- [Dataset entries]:
Content starts
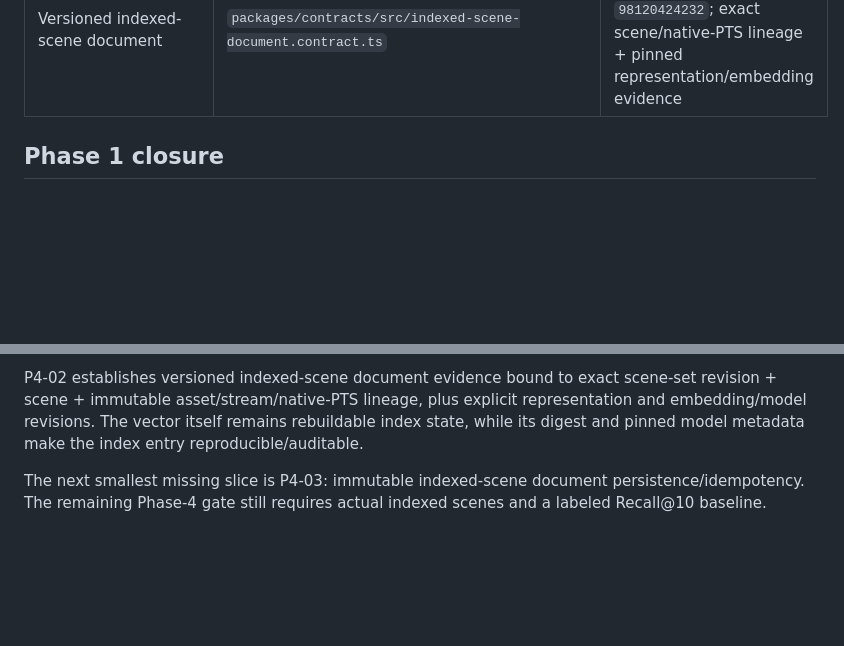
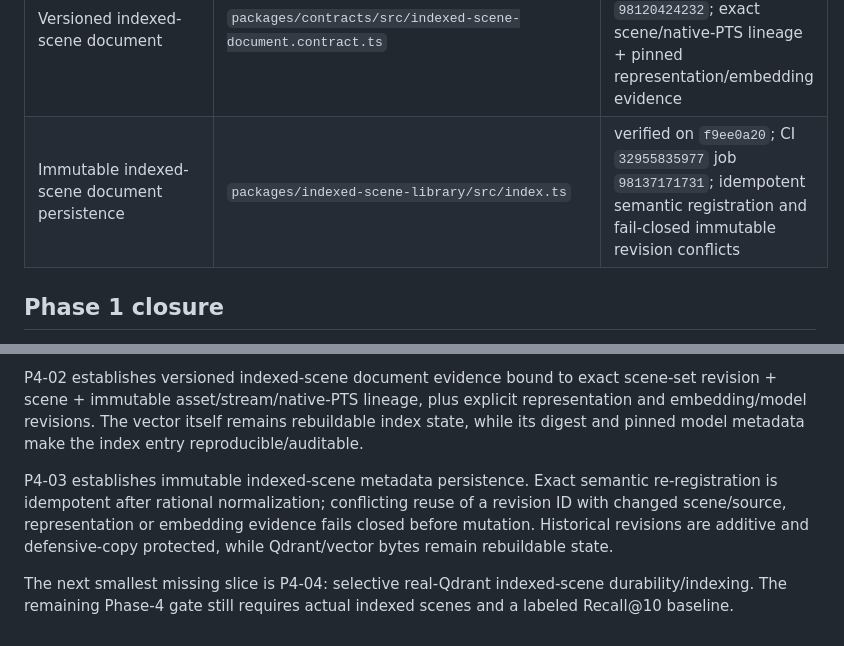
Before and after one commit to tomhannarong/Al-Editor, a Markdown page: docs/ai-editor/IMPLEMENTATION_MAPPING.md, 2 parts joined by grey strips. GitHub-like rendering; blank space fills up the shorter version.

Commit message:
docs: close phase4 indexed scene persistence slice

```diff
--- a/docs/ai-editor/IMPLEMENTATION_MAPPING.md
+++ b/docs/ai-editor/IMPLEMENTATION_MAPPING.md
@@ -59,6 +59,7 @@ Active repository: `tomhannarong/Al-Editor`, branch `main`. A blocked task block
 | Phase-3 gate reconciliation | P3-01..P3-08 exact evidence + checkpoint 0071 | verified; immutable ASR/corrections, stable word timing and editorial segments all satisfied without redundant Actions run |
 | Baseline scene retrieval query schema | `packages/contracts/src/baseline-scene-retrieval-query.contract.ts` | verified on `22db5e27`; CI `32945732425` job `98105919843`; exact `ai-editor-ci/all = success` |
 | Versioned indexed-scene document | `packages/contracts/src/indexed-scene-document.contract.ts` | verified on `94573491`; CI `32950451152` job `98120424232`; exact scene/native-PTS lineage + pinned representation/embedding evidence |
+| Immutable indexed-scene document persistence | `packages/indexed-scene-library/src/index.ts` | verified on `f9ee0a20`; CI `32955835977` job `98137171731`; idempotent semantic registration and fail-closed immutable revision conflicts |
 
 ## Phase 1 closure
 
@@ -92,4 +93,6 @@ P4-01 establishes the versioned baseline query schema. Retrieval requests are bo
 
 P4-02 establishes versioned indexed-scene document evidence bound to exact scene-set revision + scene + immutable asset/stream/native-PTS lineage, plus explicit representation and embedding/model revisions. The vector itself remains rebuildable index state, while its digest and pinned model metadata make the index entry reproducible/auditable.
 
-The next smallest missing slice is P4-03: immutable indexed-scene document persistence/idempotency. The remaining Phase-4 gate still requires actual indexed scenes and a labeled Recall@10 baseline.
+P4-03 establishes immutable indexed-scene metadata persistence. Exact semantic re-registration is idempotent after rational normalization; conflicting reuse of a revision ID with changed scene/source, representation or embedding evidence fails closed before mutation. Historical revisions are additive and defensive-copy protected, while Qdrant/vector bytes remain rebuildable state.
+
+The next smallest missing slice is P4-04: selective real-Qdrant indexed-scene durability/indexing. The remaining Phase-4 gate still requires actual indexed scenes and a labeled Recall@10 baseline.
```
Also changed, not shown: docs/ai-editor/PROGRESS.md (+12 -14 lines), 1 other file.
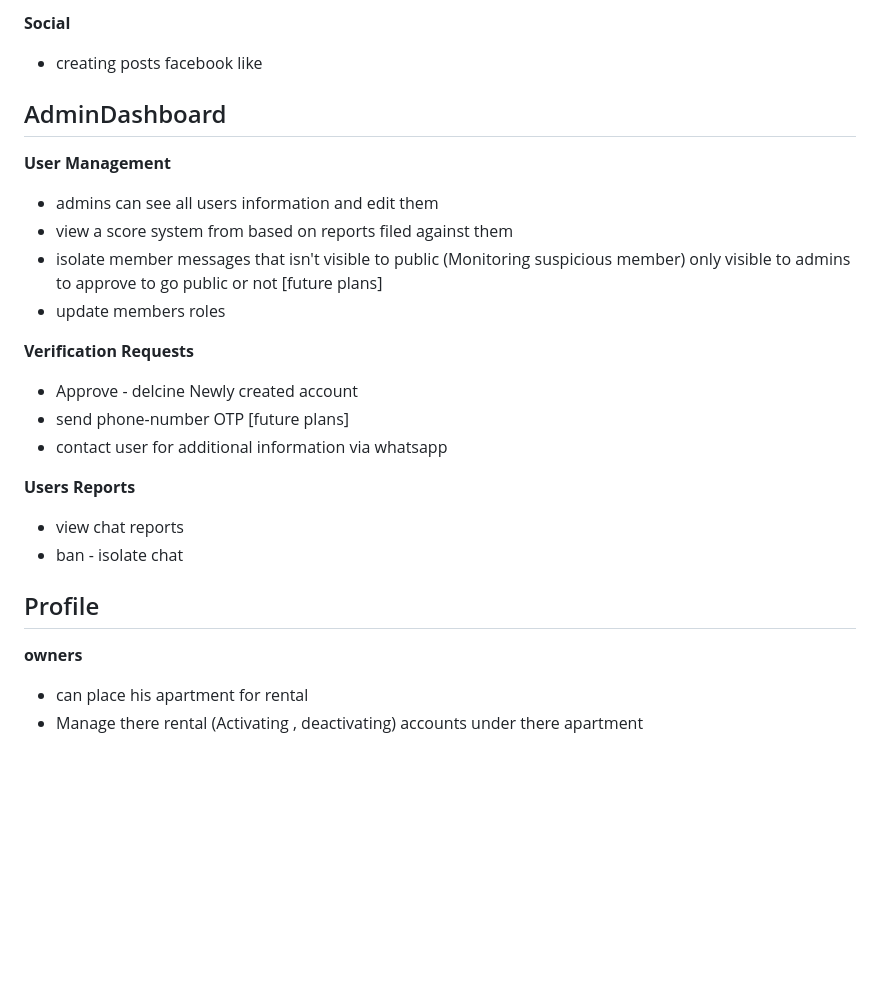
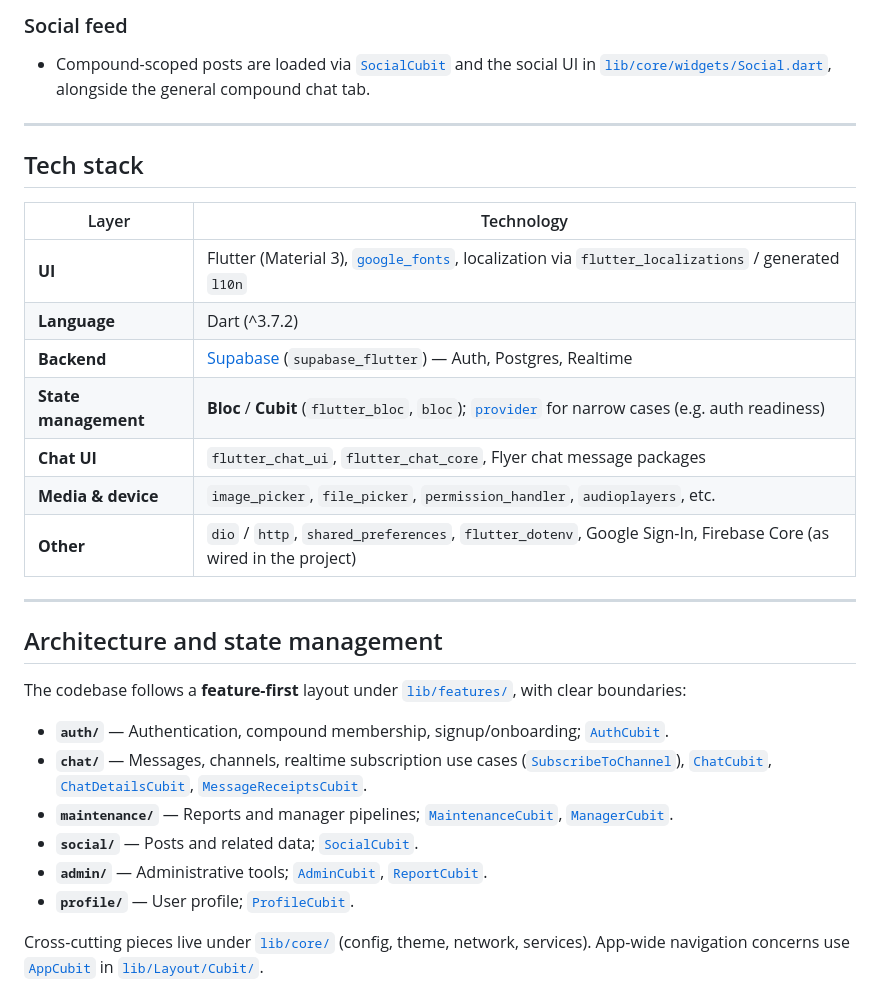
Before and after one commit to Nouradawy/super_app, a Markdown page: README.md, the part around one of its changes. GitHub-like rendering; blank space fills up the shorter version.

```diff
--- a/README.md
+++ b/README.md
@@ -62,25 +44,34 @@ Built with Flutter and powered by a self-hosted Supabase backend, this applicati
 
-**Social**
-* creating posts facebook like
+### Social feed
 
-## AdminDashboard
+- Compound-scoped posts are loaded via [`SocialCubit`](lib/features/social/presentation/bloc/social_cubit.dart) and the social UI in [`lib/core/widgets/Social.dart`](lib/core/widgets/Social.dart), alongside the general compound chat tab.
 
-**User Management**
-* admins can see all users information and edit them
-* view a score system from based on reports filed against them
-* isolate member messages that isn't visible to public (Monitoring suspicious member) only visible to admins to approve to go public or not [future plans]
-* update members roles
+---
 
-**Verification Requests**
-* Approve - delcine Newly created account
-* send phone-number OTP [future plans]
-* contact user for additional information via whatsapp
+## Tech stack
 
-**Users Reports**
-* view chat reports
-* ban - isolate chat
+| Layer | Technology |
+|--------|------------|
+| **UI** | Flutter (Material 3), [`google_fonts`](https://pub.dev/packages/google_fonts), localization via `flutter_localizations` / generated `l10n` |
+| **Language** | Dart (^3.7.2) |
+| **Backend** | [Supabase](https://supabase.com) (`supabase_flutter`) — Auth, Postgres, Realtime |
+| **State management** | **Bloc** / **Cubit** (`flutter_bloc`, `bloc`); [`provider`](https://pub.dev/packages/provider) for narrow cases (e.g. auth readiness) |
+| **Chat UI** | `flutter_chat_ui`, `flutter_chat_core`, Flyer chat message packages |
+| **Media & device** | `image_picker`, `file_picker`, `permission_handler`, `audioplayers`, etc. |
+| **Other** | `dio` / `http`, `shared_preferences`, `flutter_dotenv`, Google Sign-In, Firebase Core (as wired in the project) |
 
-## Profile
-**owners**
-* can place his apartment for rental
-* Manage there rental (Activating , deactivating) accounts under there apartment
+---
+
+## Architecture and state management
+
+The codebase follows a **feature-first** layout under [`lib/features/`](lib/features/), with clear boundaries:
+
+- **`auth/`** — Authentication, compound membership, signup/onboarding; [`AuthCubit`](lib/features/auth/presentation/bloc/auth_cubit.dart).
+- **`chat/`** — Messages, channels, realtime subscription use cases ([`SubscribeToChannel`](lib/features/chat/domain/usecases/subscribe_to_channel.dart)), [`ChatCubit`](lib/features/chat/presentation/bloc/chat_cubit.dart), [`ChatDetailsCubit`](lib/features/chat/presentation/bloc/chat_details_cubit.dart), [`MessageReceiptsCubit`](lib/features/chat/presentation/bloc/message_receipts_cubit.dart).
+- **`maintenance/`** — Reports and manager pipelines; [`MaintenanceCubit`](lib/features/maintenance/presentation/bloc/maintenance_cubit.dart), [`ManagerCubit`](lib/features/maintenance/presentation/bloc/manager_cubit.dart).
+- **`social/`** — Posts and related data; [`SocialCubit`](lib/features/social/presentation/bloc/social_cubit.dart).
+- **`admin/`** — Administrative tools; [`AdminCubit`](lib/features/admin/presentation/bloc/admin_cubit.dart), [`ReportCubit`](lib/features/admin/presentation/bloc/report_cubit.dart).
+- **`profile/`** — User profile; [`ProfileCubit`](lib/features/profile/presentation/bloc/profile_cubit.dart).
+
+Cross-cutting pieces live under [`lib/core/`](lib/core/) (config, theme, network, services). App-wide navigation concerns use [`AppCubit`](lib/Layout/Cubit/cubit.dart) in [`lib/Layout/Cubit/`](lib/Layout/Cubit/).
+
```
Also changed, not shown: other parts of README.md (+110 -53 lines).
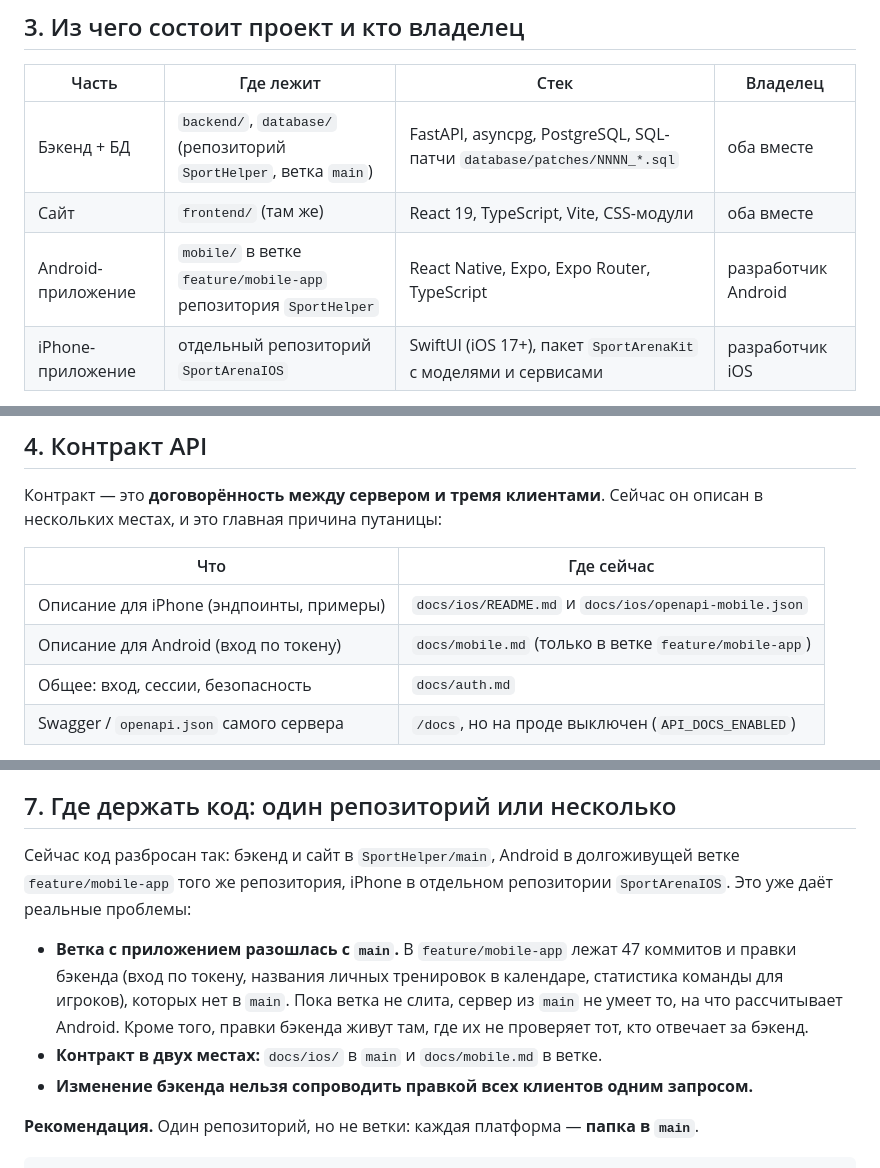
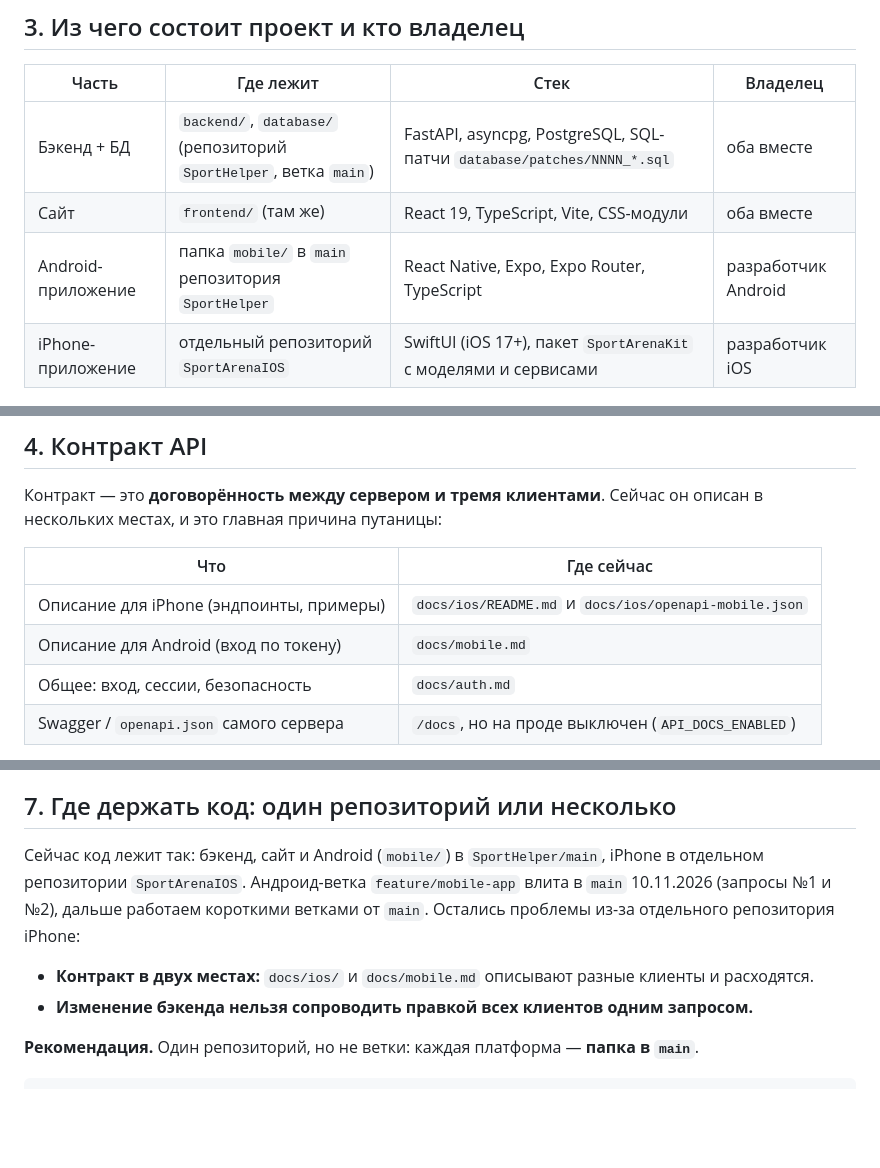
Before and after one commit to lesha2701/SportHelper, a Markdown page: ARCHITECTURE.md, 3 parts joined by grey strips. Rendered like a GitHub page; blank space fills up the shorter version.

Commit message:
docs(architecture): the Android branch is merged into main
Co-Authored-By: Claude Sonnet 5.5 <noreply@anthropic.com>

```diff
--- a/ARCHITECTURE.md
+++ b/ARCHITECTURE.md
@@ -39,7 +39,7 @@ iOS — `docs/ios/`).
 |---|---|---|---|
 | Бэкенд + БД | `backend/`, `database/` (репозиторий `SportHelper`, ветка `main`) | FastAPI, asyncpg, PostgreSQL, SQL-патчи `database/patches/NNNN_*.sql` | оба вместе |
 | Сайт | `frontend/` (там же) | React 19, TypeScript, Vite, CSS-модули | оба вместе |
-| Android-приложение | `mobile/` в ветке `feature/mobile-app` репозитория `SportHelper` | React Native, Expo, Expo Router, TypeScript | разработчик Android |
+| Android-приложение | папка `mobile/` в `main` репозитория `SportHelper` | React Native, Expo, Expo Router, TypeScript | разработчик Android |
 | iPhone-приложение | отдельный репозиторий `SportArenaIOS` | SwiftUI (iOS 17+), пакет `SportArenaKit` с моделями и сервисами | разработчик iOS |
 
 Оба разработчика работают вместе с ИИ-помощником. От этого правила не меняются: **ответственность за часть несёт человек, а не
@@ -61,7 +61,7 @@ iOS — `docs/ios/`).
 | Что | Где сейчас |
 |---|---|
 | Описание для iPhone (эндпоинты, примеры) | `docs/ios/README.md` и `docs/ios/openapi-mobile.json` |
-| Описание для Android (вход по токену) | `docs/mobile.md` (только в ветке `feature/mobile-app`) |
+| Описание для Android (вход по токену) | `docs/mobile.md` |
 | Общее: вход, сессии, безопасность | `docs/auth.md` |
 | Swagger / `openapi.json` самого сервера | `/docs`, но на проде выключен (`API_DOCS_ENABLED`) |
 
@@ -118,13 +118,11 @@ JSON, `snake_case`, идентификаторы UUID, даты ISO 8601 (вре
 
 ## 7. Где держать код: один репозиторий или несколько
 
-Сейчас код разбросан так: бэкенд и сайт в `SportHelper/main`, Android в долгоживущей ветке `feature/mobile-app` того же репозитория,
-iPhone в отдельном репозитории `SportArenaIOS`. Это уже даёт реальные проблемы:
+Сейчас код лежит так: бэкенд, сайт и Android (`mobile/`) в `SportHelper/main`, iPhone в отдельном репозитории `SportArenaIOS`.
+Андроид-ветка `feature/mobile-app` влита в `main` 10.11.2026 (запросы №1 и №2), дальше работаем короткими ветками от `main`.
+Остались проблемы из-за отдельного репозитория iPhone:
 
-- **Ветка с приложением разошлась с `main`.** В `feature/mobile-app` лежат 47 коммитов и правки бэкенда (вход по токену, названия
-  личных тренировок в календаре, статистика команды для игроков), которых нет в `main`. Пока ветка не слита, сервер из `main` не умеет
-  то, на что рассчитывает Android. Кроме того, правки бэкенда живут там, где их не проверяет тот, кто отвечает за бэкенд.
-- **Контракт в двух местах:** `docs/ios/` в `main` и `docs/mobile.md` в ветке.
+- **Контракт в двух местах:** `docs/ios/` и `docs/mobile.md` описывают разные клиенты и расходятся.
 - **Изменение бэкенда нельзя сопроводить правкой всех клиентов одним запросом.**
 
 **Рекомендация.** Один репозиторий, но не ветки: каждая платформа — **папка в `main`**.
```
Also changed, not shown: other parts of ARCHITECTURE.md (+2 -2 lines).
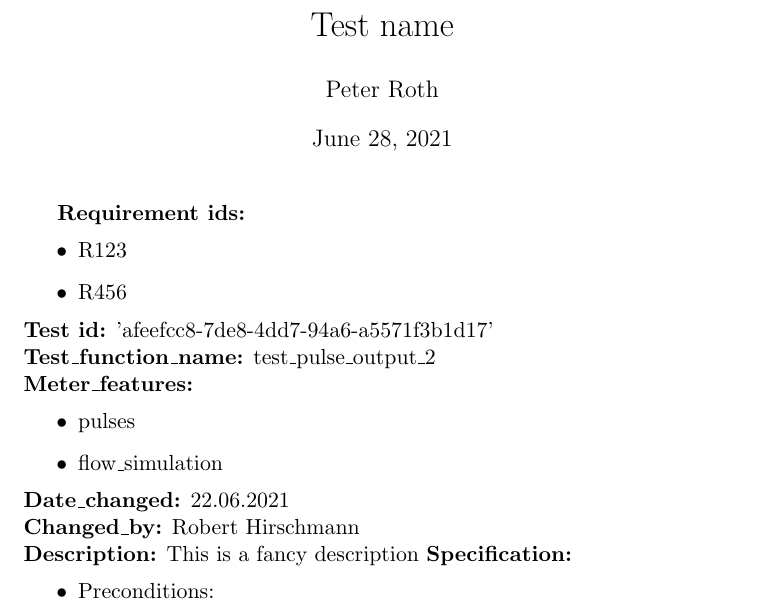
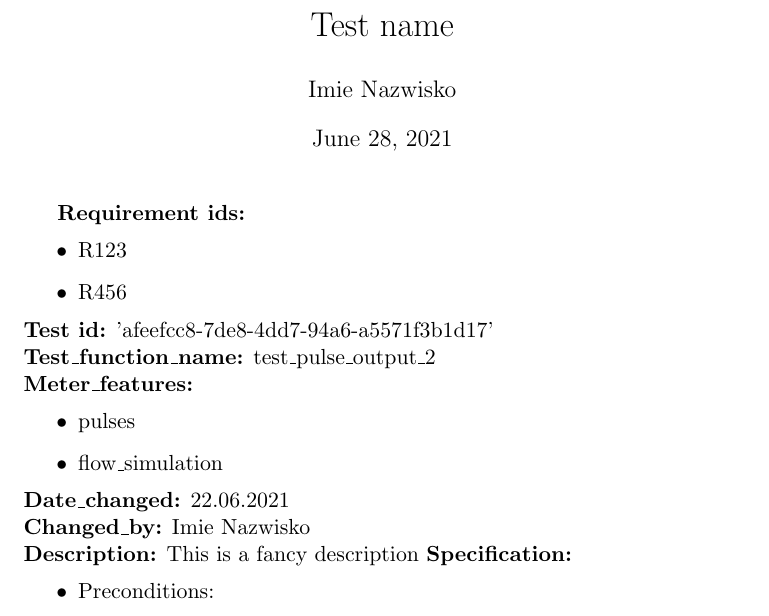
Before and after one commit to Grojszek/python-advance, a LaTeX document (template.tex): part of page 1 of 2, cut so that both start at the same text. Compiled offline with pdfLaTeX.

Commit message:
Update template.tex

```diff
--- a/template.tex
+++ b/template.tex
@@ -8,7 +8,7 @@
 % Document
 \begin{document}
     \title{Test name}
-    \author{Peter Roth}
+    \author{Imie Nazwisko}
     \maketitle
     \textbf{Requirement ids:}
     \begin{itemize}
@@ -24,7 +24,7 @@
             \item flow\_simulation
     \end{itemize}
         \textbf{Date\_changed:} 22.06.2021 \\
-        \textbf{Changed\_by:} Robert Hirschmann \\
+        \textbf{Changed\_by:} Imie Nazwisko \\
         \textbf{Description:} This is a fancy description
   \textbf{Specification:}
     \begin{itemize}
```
Content ends
- [Task instructions]: Look through the entries above. Copy out every line holding the word "chat".

- [Task response]:
+- Compound-scoped posts are loaded via [`SocialCubit`](lib/features/social/presentation/bloc/social_cubit.dart) and the social UI in [`lib/core/widgets/Social.dart`](lib/core/widgets/Social.dart), alongside the general compound chat tab.
-* view chat reports
-* ban - isolate chat
+| **Chat UI** | `flutter_chat_ui`, `flutter_chat_core`, Flyer chat message packages |
+- **`chat/`** — Messages, channels, realtime subscription use cases ([`SubscribeToChannel`](lib/features/chat/domain/usecases/subscribe_to_channel.dart)), [`ChatCubit`](lib/features/chat/presentation/bloc/chat_cubit.dart), [`ChatDetailsCubit`](lib/features/chat/presentation/bloc/chat_details_cubit.dart), [`MessageReceiptsCubit`](lib/features/chat/presentation/bloc/message_receipts_cubit.dart).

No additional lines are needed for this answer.